Exploring novel genetic sources of salinity tolerance in rice through molecular and physiological characterization uri icon

abstract

  • Conclusions New salt-tolerant landraces were identified that are genetically and physiologically distinct from known donors. These landraces can be used to develop better salt-tolerant varieties and could provide new sources of quantitative trait loci/alleles for salt tolerance for use in molecular breeding. The diversity observed within this set and in other donors suggests multiple mechanisms that can be combined for higher salt tolerance.
  • Key Results Three major clusters corresponding to the indica, aus and aromatic subgroups were identified. The largest group was indica, with the salt-tolerant Pokkali accessions in one sub-cluster, while a set of Bangladeshi landraces, including Akundi, Ashfal, Capsule, Chikirampatnai and Kutipatnai, were in a different sub-cluster.
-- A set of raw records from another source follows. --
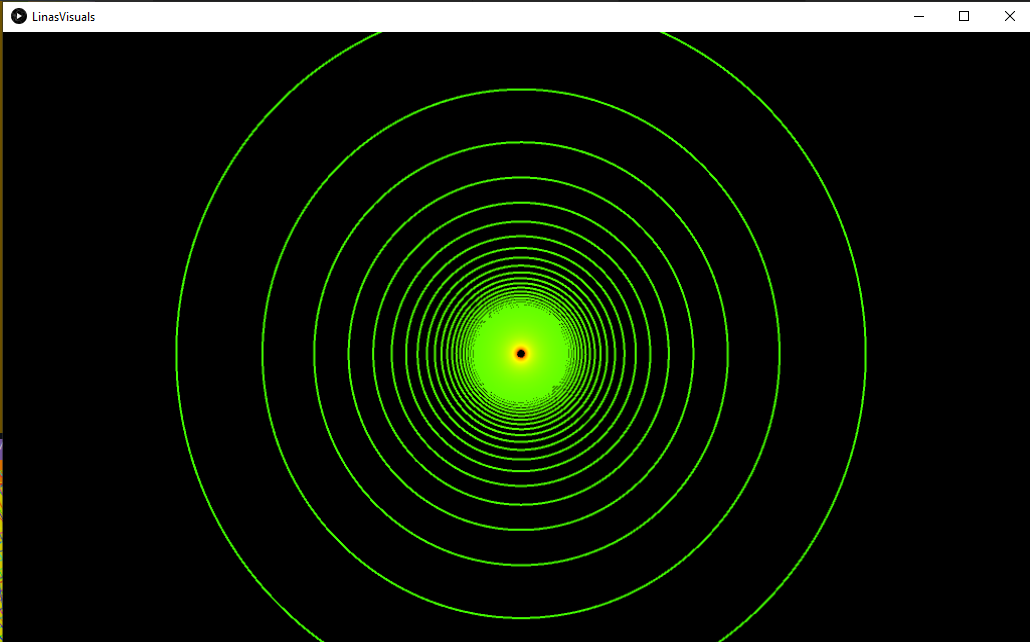
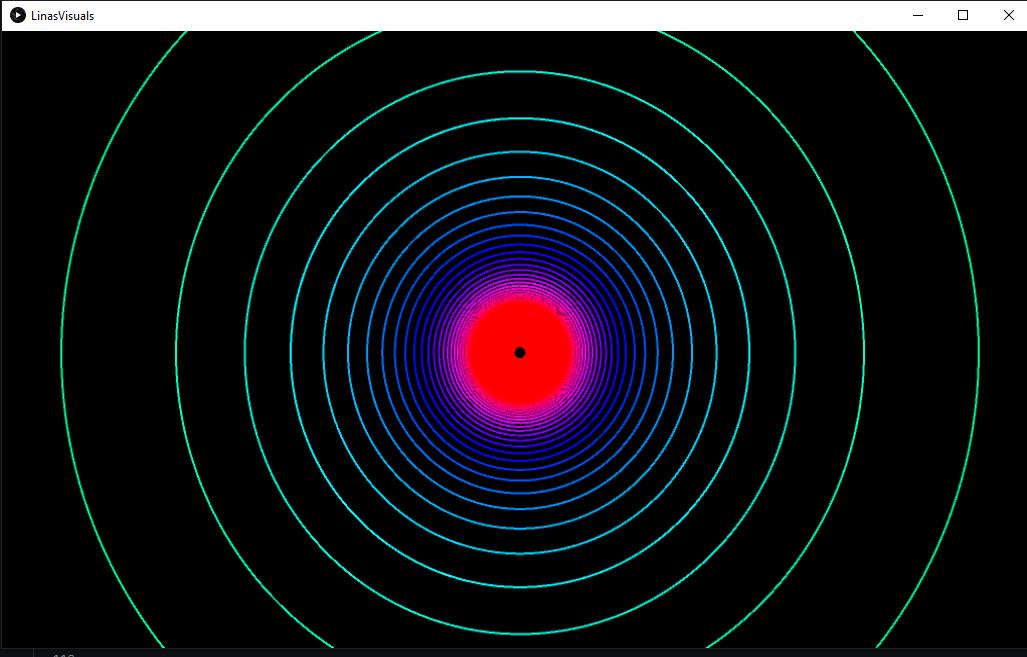
removed the pyramid

diff --git a/java/src/C19366191/Sphere.java b/java/src/C19366191/Sphere.java
@@ -12,6 +12,7 @@ public class Sphere extends PApplet
     float angle = 0;
     float largerSphere = 0;
     float smallerSphere = 0;
+    float tinySphere = 0;
     float boxSize;
 
     float theta = 0;
@@ -51,7 +52,10 @@ public class Sphere extends PApplet
         largerSphere = lerp(largerSphere, boxSize, 0.1f);  
         
         boxSize = 10 + (lv.getAmplitude() * 300);
-        smallerSphere = lerp(smallerSphere, boxSize, 0.05f);    
+        smallerSphere = lerp(smallerSphere, boxSize, 0.025f); 
+        
+        boxSize = 10 + (lv.getAmplitude() * 100);
+        tinySphere = lerp(tinySphere, boxSize, 0.025f);    
 
         lv.pushMatrix();
 
@@ -63,6 +67,8 @@ public class Sphere extends PApplet
         lv.sphere(largerSphere);
 
         lv.translate(0, 0, 0); //places sphere in the middle
+
+        //changes the colour of the second sphere
         lv.stroke(PApplet.map(lv.getSmoothedAmplitude(), 0, 1, 200, 0)
             , 255
             , 255
@@ -70,9 +76,19 @@ public class Sphere extends PApplet
         lv.rotateY(angle);
         lv.rotateX(angle);
         lv.rotateZ(angle);
-        //lv.strokeWeight(1);
+       
         
         lv.sphere(smallerSphere);
+
+
+        lv.stroke(PApplet.map(lv.getSmoothedAmplitude(), 0, 1, 1000, 150)
+            , 255
+            , 255
+        );
+        lv.rotateY(angle);
+        lv.rotateX(angle);
+        lv.rotateZ(angle);
+        lv.sphere(tinySphere);
 
         lv.popMatrix();
 

diff --git a/java/src/C19366191/LinasVisuals.java b/java/src/C19366191/LinasVisuals.java
@@ -9,7 +9,6 @@ public class LinasVisuals extends Visual
 {
     Wave wave;
     Sphere sphere;
-    Pryamid pyramid;
     Cube cube;
     Circle circle;
 
@@ -30,7 +29,6 @@ public class LinasVisuals extends Visual
 
         wave = new Wave(this);
         sphere = new Sphere(this);
-        pyramid = new Pryamid(this);
         cube = new Cube(this);
         circle = new Circle(this);
 
@@ -78,14 +76,15 @@ public class LinasVisuals extends Visual
         {
             sphere.render();
             
+            
      
         }
         if (key == '2')
         {
             
-            //pyramid.render();
-            circle.render();
             
+            circle.render();
+                     
            
                 
         }
@@ -93,7 +92,10 @@ public class LinasVisuals extends Visual
         {
             cube.render();
             wave.render();
+            
         }
+        
+
         
   
 

diff --git a/java/src/C19366191/Circle.java b/java/src/C19366191/Circle.java
@@ -27,17 +27,14 @@ public class Circle extends PApplet{
         lv.calculateAverageAmplitude();
        
         float size = 10 + (lv.getSmoothedAmplitude() * intensity);
-        smooth_size = lerp(smooth_size, size, 0.1f);
+        smooth_size = lerp(smooth_size, size, 0.51f);
         
         for(int i = 0 ; i < lv.getAudioBuffer().size() ; i ++)
         {
-            // lv.stroke(PApplet.map(i, 0, lv.getAudioBuffer().size(), 0, 255)
-            //     , 255
-            //     , 255
-            // );
+            
             lv.ellipse(i , i, smooth_size, smooth_size);
             lv.translate(-1 , 0, -25);
-            lv.stroke(PApplet.map(lv.getSmoothedAmplitude(), 0, 1, 0, 255-i) //reduces the colour of the inner circles
+            lv.stroke(PApplet.map(lv.getSmoothedAmplitude(), 0, 1, i*10, 255-i) //reduces the colour of the inner circles
                 , 255
                 , 255
                 );

diff --git a/java/src/C19366191/Wave.java b/java/src/C19366191/Wave.java
@@ -16,11 +16,11 @@ public class Wave
     public void render()
     {
         lv.camera(0, 0, 0, 0, 0, -1, 0, 1, 0);
-        lv.translate(-75, 0, -100);
+        lv.translate(-87, 0, -100);
 
 
         lv.colorMode(PApplet.HSB);
-        for(int i = 0 ; i < 200; i ++)
+        for(int i = 0 ; i < lv.getAudioBuffer().size(); i ++)
         {
             lv.stroke(
                 PApplet.map(i, 0, 200, 0, 255)

diff --git a/java/src/C19366191/Cube.java b/java/src/C19366191/Cube.java
@@ -45,6 +45,7 @@ public class Cube extends PApplet {
         
 
         angle += 0.0255f;
+        
 
     }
A distinct aus group close to indica contained the salt-tolerant landrace Kalarata, while a separate aromatic group closer to japonica rice contained a number of traditional, but salt-sensitive Bangladeshi landraces. These accessions have different alleles at the Saltol locus. Seven landraces - Akundi, Ashfal, Capsule, Chikirampatnai, Jatai Balam, Kalarata and Kutipatnai - accumulated less Na and relatively more K, maintaining a lower Na/K ratio in leaves. They effectively limit sodium transport to the shoot.
  • Methods Diversity analysis was performed on 107 germplasm accessions using a genome-wide set of 376 single-nucleotide polymorphism (SNP) markers, along with characterization of allelic diversity at the major quantitative trait locus Saltol. Sixty-nine accessions were further evaluated for physiological traits likely associated with responses to salt stress during the seedling stage.

publication date

  • 2016
  • 2016
  • 2016